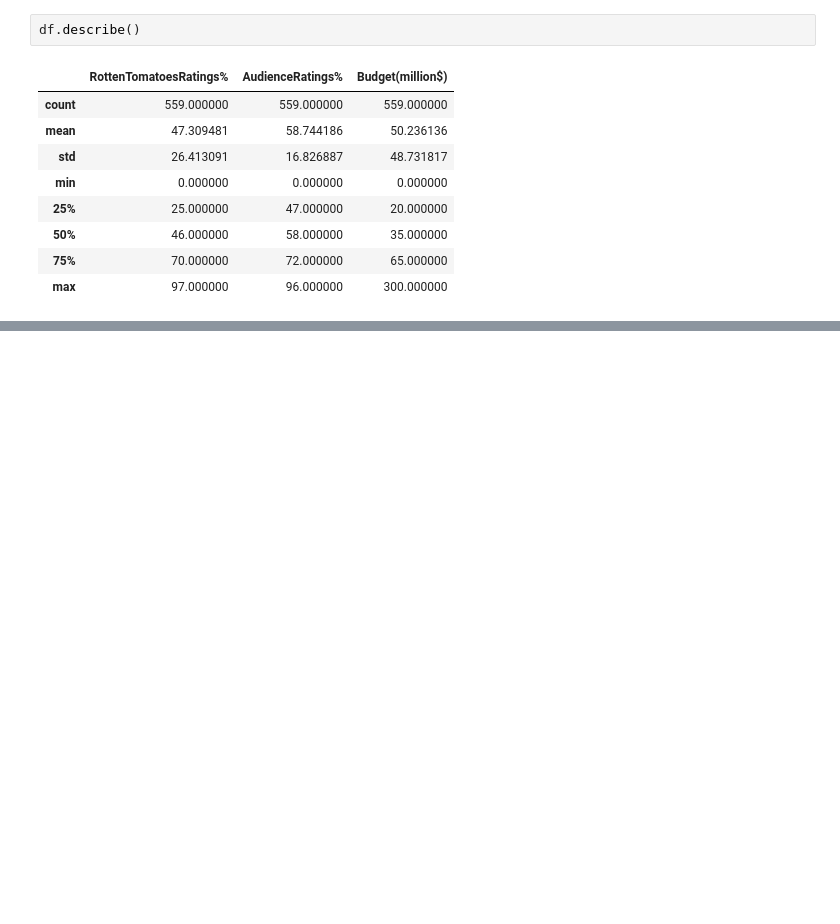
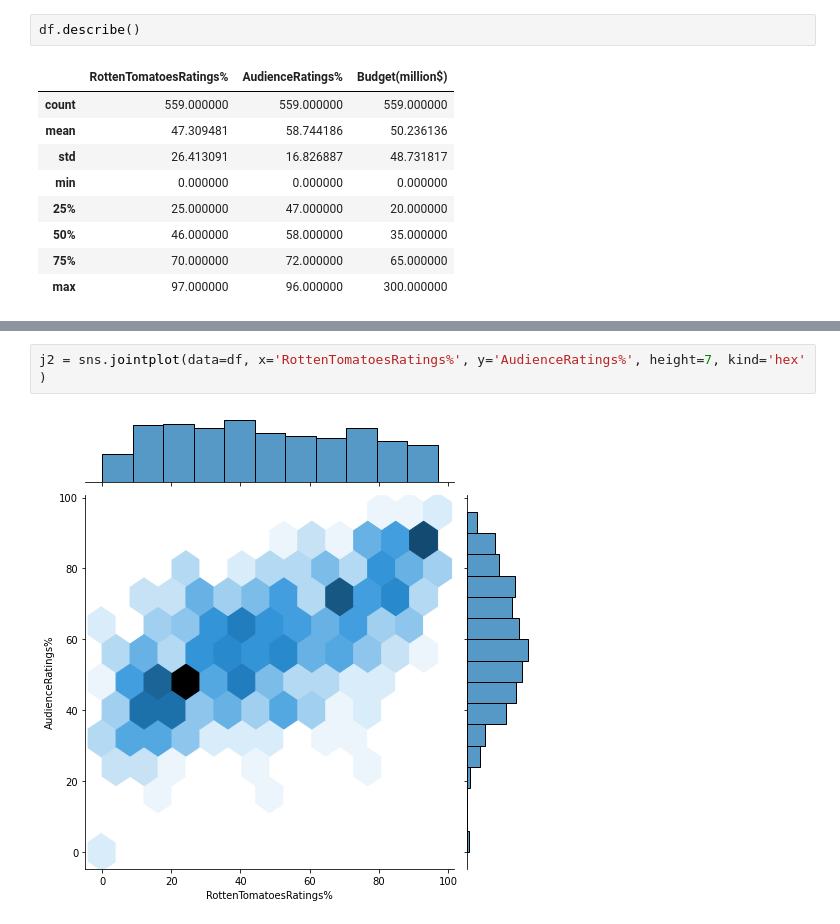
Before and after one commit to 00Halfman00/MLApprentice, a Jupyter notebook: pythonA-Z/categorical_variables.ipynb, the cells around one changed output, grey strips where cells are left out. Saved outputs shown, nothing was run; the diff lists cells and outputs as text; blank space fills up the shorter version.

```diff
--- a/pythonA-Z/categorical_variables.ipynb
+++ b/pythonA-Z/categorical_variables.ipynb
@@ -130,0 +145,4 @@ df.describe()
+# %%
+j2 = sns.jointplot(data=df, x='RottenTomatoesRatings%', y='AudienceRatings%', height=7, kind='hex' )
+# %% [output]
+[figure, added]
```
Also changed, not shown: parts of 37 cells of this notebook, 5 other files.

════════════════

◆ Your goal ◆
Among the lines of the data, find every one that holds "output" and copy it.

◆ Solution for this problem ◆
Before and after one commit to 00Halfman00/MLApprentice, a Jupyter notebook: pythonA-Z/categorical_variables.ipynb, the cells around one changed output, grey strips where cells are left out. Saved outputs shown, nothing was run; the diff lists cells and outputs as text; blank space fills up the shorter version.
+# %% [output]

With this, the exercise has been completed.